February 11, 2014, 03:12 pm
A lopsided House vote to restore military pensions
By Pete Kasperowicz
The House on Tuesday approved legislation to reverse a $6 billion cut to military pensions that Congress passed just weeks earlier.
Members passed S. 25, a federal land use bill that was picked by House GOP leaders as a vehicle to quickly approve the military pension language. GOP leaders hastily wrote the bill on Tuesday, after deciding to split the military pension language from a bill to suspend the debt ceiling until early 2015.
Just weeks ago, Congress passed an appropriations bill that cut the annual cost-of-living adjustment (COLA) for veterans under the age of 62 by 1 percent. Republicans said today's bill corrects that decision and lets veterans get the benefits they deserve.
"We have a chance today to treat our veterans with the honor they deserve, by ensuring that they are fully compensated for their service during retirement," said Rep. Mike Fitzpatrick (R-Pa.).
Some Democrats said they opposed not only the speed with which the bill was rushed to the floor, but the way Republicans are offsetting the $6 billion cost of the bill. The legislation pays for the restoration of benefits by extending sequester cuts to mandatory spending under Medicare for one year, through 2024 instead of 2023.
"So we're really simply robbing one group of deserving people to pay another group of deserving people," said House Armed Services Committee ranking member Rep. Adam Smith (D-Wash.). "That is hardly responsible and hardly helpful."
Republicans had their own reasons for opposing the measure — many GOP members have said they disapprove of the idea of paying for current spending by promising cuts 10 years out. In the end, the House approved it, 326-90.
The bill was opposed by 19 Republicans and 71 Democrats.
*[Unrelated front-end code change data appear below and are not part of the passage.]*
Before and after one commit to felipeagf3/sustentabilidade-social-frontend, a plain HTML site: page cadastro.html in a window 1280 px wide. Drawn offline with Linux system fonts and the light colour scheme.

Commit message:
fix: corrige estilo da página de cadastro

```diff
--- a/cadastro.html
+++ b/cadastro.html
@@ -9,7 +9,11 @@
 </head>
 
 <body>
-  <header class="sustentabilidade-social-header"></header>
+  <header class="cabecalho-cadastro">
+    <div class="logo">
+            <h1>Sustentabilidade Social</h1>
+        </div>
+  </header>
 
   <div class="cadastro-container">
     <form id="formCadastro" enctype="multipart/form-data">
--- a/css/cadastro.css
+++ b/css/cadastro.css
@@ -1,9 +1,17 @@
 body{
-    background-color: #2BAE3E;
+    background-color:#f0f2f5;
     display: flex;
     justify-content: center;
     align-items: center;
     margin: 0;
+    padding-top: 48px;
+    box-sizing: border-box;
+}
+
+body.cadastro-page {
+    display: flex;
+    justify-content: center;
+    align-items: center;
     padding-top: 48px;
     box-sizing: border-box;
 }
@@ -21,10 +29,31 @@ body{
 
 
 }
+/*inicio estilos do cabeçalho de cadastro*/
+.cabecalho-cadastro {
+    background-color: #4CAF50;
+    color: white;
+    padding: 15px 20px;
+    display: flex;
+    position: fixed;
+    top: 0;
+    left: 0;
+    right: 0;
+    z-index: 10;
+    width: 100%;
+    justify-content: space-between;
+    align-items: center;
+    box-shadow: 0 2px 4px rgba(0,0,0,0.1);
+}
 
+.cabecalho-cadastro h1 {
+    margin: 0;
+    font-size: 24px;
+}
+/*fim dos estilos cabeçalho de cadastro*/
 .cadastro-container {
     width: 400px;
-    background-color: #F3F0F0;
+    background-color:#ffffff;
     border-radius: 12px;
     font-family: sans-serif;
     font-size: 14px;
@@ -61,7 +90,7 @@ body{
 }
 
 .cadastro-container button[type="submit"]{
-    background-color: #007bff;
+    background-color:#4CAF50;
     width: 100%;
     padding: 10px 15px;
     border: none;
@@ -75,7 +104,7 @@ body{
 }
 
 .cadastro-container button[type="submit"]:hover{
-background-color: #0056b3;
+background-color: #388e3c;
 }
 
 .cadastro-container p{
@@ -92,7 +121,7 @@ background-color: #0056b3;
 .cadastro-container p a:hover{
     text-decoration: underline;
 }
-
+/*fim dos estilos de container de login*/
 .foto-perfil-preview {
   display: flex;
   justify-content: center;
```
A two-thirds majority was needed, as the GOP brought it up under a suspension of House rules, which is a process typically used for noncontroversial bills.
Extending the sequester for another year creates about $2.3 billion in savings; the bill would reserve these savings to pay for future adjustments to the sustainable growth rate for Medicare physician reimbursements.
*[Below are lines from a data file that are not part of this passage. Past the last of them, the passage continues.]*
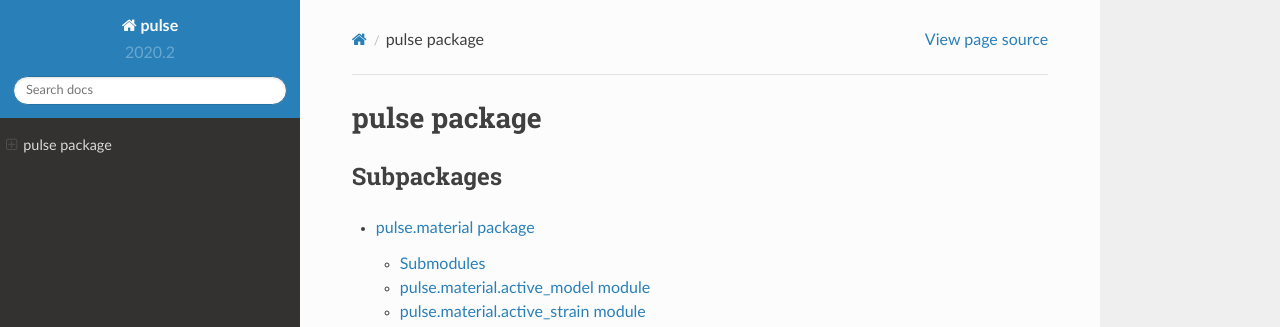
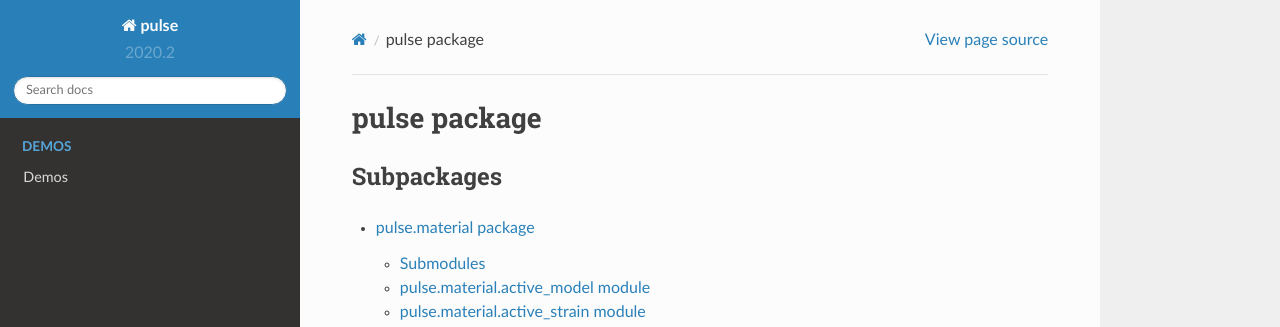
Before and after one commit to finsberg/pulse, a Sphinx documentation site: the page built from docs/source/pulse.rst, in a window 1280 px wide. Shown: the top 327 px of the page. Built offline with Sphinx 7.4.7 and the Read the Docs theme 2.0.0, drawn with Linux system fonts in a browser that asks for light colours; pages that are not in the unit, such as notebooks, are missing from menus; some of the changed lines change nothing that is shown.

Commit message:
Update .gitignore and sphinx conf

```diff
--- a/docs/source/conf.py
+++ b/docs/source/conf.py
@@ -18,8 +18,11 @@
 # sys.path.insert(0, os.path.abspath('../pulse'))
 
 
+import shutil
+
 # -- Project information -----------------------------------------------------
 from pathlib import Path
+from textwrap import dedent
 
 import pulse
 
@@ -39,32 +42,61 @@
 demo_dir = HERE.joinpath("../../demo")
 
 demoes = [
-    demo_dir.joinpath("benchmark")
-    .joinpath("problem1")
-    .joinpath("problem1.py")
-    .as_posix(),
-    demo_dir.joinpath("benchmark")
-    .joinpath("problem2")
-    .joinpath("problem2.py")
-    .as_posix(),
-    demo_dir.joinpath("benchmark")
-    .joinpath("problem3")
-    .joinpath("problem3.py")
-    .as_posix(),
-    demo_dir.joinpath("biaxial_stress_test")
-    .joinpath("biaxial_stress_test.py")
-    .as_posix(),
-    [
-        demo_dir.joinpath("compressible_model").joinpath("demo.py").as_posix(),
-        demo_dir.joinpath("compressible_model").joinpath("problem.py").as_posix(),
-    ],
-    demo_dir.joinpath("compute_stress_strain").joinpath("demo.py").as_posix(),
-    demo_dir.joinpath("from_xml").joinpath("demo.py").as_posix(),
-    demo_dir.joinpath("klotz_curve").joinpath("demo.py").as_posix(),
-    demo_dir.joinpath("simple_ellipsoid").joinpath("lv_demo.py").as_posix(),
-    demo_dir.joinpath("unit_cube").joinpath("unit_cube_demo.py").as_posix(),
-    demo_dir.joinpath("unloading").joinpath("demo_fixedpointunloader.py").as_posix(),
+    demo_dir.joinpath("benchmark").joinpath("problem1").joinpath("problem1.ipynb"),
+    demo_dir.joinpath("benchmark").joinpath("problem2").joinpath("problem2.ipynb"),
+    demo_dir.joinpath("benchmark").joinpath("problem3").joinpath("problem3.ipynb"),
+    demo_dir.joinpath("biaxial_stress_test").joinpath("biaxial_stress_test.ipynb"),
+    demo_dir.joinpath("shear_experiment").joinpath("shear_experiment.ipynb"),
+    demo_dir.joinpath("compressible_model").joinpath("compressible_model.ipynb"),
+    demo_dir.joinpath("compute_stress_strain").joinpath("compute_stress_strain.ipynb"),
+    demo_dir.joinpath("from_xml").joinpath("from_xml.ipynb"),
+    demo_dir.joinpath("klotz_curve").joinpath("klotz_curve.ipynb"),
+    demo_dir.joinpath("simple_ellipsoid").joinpath("simple_ellipsoid.ipynb"),
+    demo_dir.joinpath("unit_cube").joinpath("unit_cube_demo.ipynb"),
+    demo_dir.joinpath("unloading").joinpath("demo_fixedpointunloader.ipynb"),
 ]
+
+
+demo_docs = HERE.joinpath("demos")
+demo_docs.mkdir(exist_ok=True, parents=True)
+
+for f in demo_docs.iterdir():
+    if f.suffix == ".ipynb":
+        f.unlink()
+
+for notebook in demoes:
+    src = notebook
+    dst = notebook.name
+
+    shutil.copy2(src, demo_docs.joinpath(dst))
+
+with open(demo_docs.joinpath("demos.rst"), "w+") as f:
+    f.write(
+        dedent(
+            """
+    .. _demos
+
+
+    Demos
+    =====
+
+    Here you will find all the demos. These are all found in the main
+    repository in the `demo folder <https://github.com/finsberg/pulse/tree/master/demo>`_
+
+    .. toctree::
+       :titlesonly:
+       :maxdepth: 1
+
+    """
+        )
+    )
+    for i in demoes:
+        f.write("   " + i.stem + "\n")
+
+
+# for demo in demoes:
+
+
 # -- General configuration ---------------------------------------------------
 
 # If your documentation needs a minimal Sphinx version, state it here.
@@ -81,7 +113,30 @@
     "sphinx.ext.viewcode",
     "sphinx.ext.githubpages",
     "sphinx.ext.napoleon",
+    "nbsphinx",
 ]
+
+# Enable plotly figure in the docs
+nbsphinx_prolog = r"""
+.. raw:: html
+
+    <script src='http://cdnjs.cloudflare.com/ajax/libs/require.js/2.1.10/require.min.js'></script>
+    <script>require=requirejs;</script>
+    <script src="https://cdn.plot.ly/plotly-1.2.0.min.js"></script>
+
+"""
+nbsphinx_timeout = -1
+
+
+autosummary_generate = True
+intersphinx_mapping = {
+    "python": ("https://docs.python.org/3", None),
+    "dolfin": ("https://fenicsproject.org/olddocs/dolfin/latest/python", None),
+    "ufl": ("https://fenics.readthedocs.io/projects/ufl/en/latest/", None),
+}
+inheritance_node_attrs = dict(
+    shape="ellipse", fontsize=12, color="orange", style="filled"
+)
 
 # Add any paths that contain templates here, relative to this directory.
 templates_path = ["_templates"]
@@ -110,7 +165,7 @@
 # The name of the Pygments (syntax highlighting) style to use.
 pygments_style = "sphinx"
 
-
+todo_include_todos = False
 # -- Options for HTML output -------------------------------------------------
 
 # The theme to use for HTML and HTML Help pages.  See the documentation for
```
Also changed, not shown: 1 other file.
Under current law, those payments are set to decline, but Congress frequently continues to override those cuts and maintain current payment rates. While both parties have said they want a permanent "doc fix," the bill passed today reserves the $2.3 billion for doc fixes made in 2017 or later.
House passage sends the bill to the Senate, which is already in the process of considering its own bill to restore the $6 billion cut to military pensions. The Senate bill under consideration has no offset, but senators were working this week to find an agreement on how to pay for it.
While the Senate could decide to use the bill as a basis for further work, Senate Majority Leader Harry Reid (D-Nev.) said Tuesday that he opposes the House offset.
Just before passing the pension bill, the House approved a rule for legislation that would restructure the Consumer Financial Protection Bureau. This bill, H.R. 3193, would remove the CFPB from the jurisdiction of the Federal Reserve, and have it led by a five-member board.
Republicans have said a five-member board would help ensure more points of view are considered when regulating financial entities. The GOP has had numerous complaints about current leadership of the CFPB by Director Richard Cordray.
The House passed the rule in a 223-193 vote, which will allow the House to consider the bill any time it wants. That is likely to be later this month, as the House was expected to spend the rest of its day on the debt ceiling, and then adjourn for a nearly two-week break.